Only a small portion of the opera is seen onstage, in which Don Juan (played by leading tenor Ubaldo Piangi) and his servant, Passarino, make plans for Don Juan's seduction of the maiden Aminta (Christine). The idea is to interchange identities. Don Juan, dressed as Passarino, will make Aminta's acquaintance and take dinner with her. Passarino, pretending to be Don Juan, will announce his return later, prompting the other "Passarino" to suggest that Aminta hide with him in a bedroom to avoid being found. As soon as Piangi slips into a hiding place to await the start of the scene, he is quietly strangled by the Phantom, who takes his place and sings "The Point of No Return" with Christine before declaring his love in front of the whole audience. The opera breaks up into chaos when she exposes his horribly deformed face and Piangi's body is found, leading to the finale of the musical ("Down Once More"/"Track Down This Murderer").
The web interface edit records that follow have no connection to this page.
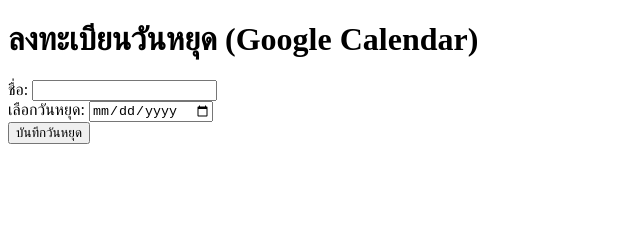
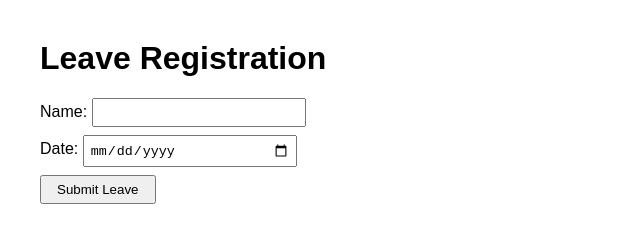
Before and after one commit to zenityX12/HR-HLD, a plain HTML site: page index.html in a window 1280 px wide. Shown: the whole page, without its empty margins (0-640 px from the left). Drawn offline with Linux system fonts and the light colour scheme.

Commit message:
Update index.html

```diff
--- a/index.html
+++ b/index.html
@@ -1,37 +1,83 @@
 <!DOCTYPE html>
 <html>
 <head>
-    <title>ลงทะเบียนวันหยุด (Google Calendar)</title>
+  <meta charset="UTF-8" />
+  <title>Leave Registration System</title>
+  <style>
+    body {
+      font-family: Arial, sans-serif;
+      margin: 40px;
+    }
+    form {
+      margin-bottom: 20px;
+    }
+    label {
+      display: block;
+      margin-bottom: 8px;
+    }
+    input[type="text"], input[type="date"] {
+      padding: 5px;
+      width: 200px;
+      margin-right: 10px;
+    }
+    button {
+      padding: 5px 15px;
+      cursor: pointer;
+    }
+    #message {
+      margin-top: 20px;
+      font-weight: bold;
+    }
+  </style>
+</head>
+<body>
+  <h1>Leave Registration</h1>
+  <form id="leaveForm">
+    <label>
+      Name:
+      <input type="text" id="name" required />
+    </label>
+    <label>
+      Date:
+      <input type="date" id="date" required />
+    </label>
+    <button type="submit">Submit Leave</button>
+  </form>
+
+  <div id="message"></div>
+
   <script>
-        async function submitToCalendar() {
+    // ใส่ URL ของ Web App ที่ได้จากการ Deploy Google Apps Script
+    const APPS_SCRIPT_URL = "https://script.google.com/macros/s/AKfycbwbY9szadXLir7nXSC0geel5J0lJ4NQrH3bFSk1YNDl4AJeuHIhzmszHFk9nrjg-7sBeA/exec";
+
+    document.getElementById("leaveForm").addEventListener("submit", function(event) {
+      event.preventDefault();
+
       const name = document.getElementById("name").value;
       const date = document.getElementById("date").value;
-            const scriptURL = "https://script.google.com/macros/s/AKfycbzkIXg3Oo0QJTJYp7rf1eTyM8eHBLxuC0gz50luqBBl_mn_Ox4cvap2gDSSNAwXiSo4/exec";  // ใส่ URL ของ Google Apps Script ที่ Deploy แล้ว
 
-            const data = { name, date };
+      // ตรวจสอบข้อมูลเบื้องต้น
+      if (!name || !date) {
+        document.getElementById("message").innerText = "กรุณากรอกข้อมูลให้ครบถ้วน";
+        return;
+      }
 
-            try {
-                const response = await fetch(scriptURL, {
+      // ส่งคำขอแบบ POST ไปยัง Google Apps Script
+      fetch(APPS_SCRIPT_URL, {
         method: "POST",
-                    mode: "no-cors",
         headers: { "Content-Type": "application/json" },
-                    body: JSON.stringify(data)
+        body: JSON.stringify({ name, date })
+      })
+      .then(response => response.json())
+      .then(data => {
+        console.log("ผลตอบรับจากเซิร์ฟเวอร์:", data);
+        document.getElementById("message").innerText = data.message;
+      })
+      .catch(error => {
+        console.error("เกิดข้อผิดพลาด:", error);
+        document.getElementById("message").innerText = "เกิดข้อผิดพลาด กรุณาลองอีกครั้ง";
       });
-                alert("เพิ่มวันหยุดลงใน Google Calendar เรียบร้อยแล้ว!");
-            } catch (error) {
-                alert("เกิดข้อผิดพลาด: " + error);
-            }
-        }
+    });
   </script>
-</head>
-<body>
-    <h1>ลงทะเบียนวันหยุด (Google Calendar)</h1>
-    <form onsubmit="event.preventDefault(); submitToCalendar();">
-        <label for="name">ชื่อ:</label>
-        <input type="text" id="name" required><br>
-        <label for="date">เลือกวันหยุด:</label>
-        <input type="date" id="date" required><br>
-        <button type="submit">บันทึกวันหยุด</button>
-    </form>
 </body>
 </html>
```
Lines whose indentation alone changed are shown as unchanged.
In the film adaptation of the musical, the audience at the opera house is seen recoiling in shock at the jarring discordance and staging of Don Juan Triumphant, which is very different from the traditional opera stagings they are used to. The costumes of the actors are also more sexualized[original research?] than that in the stage show – far more form-flattering and tighter. Christine's dress for example changes from the low cut pink dress of the show to a sleeveless Spanish-style dress, complete with a flower in her hair. The Phantom's costume as well has varied considerably. In the show when he reappears playing the part of Don Juan his entire face and body are covered with a cloak and hood. In the film he performs the number in a red toreador outfit and black eye mask which in turn alerts Christine and the audience to the fact that it is the Phantom singing to her immediately. In the show, where Christine comes to the moment of realization varies depending upon the performer. In some performances the Phantom places his hands in front of Christine's face/eyes a gesture he did in Music of Night, which alarms her. In other versions, Christine feels the Phantom's mask, under his cloak, upon touching his face. She reacts accordingly.
In other works
In Susan Kay's 1990 novel Phantom, it is mentioned that it was a piece solely based on passion and anger, as Erik's (the Phantom) childhood gypsy captor sardonically nicknamed him "Don Juan". When Christine hears Erik playing it, he remarks, "I raped her with my music."
In Nicholas Meyer's 1993 novel The Canary Trainer, Sherlock Holmes attempts to recover the Phantom's copy of Don Juan Triumphant from beneath the Paris Opera, but is unable to locate it. He states that based on the portions he heard, it was a masterpiece, but admits that he may have got (uncharacteristically) caught up in the emotion of the moment, and that it may not have been so great after all.
In Frederick Forsyth's 1999 novel The Phantom of Manhattan, which is a sequel to the musical, it is stated that Don Juan Triumphant was never performed again after its debut performance in the musical. During the novel, Erik composes a second play for Christine to perform, The Angel of Shiloh, about a love triangle between a Virginian plantation-owner's daughter, a deformed Connecticut officer, and a Virginian cavalryman set during the Battle of Shiloh during the American Civil War.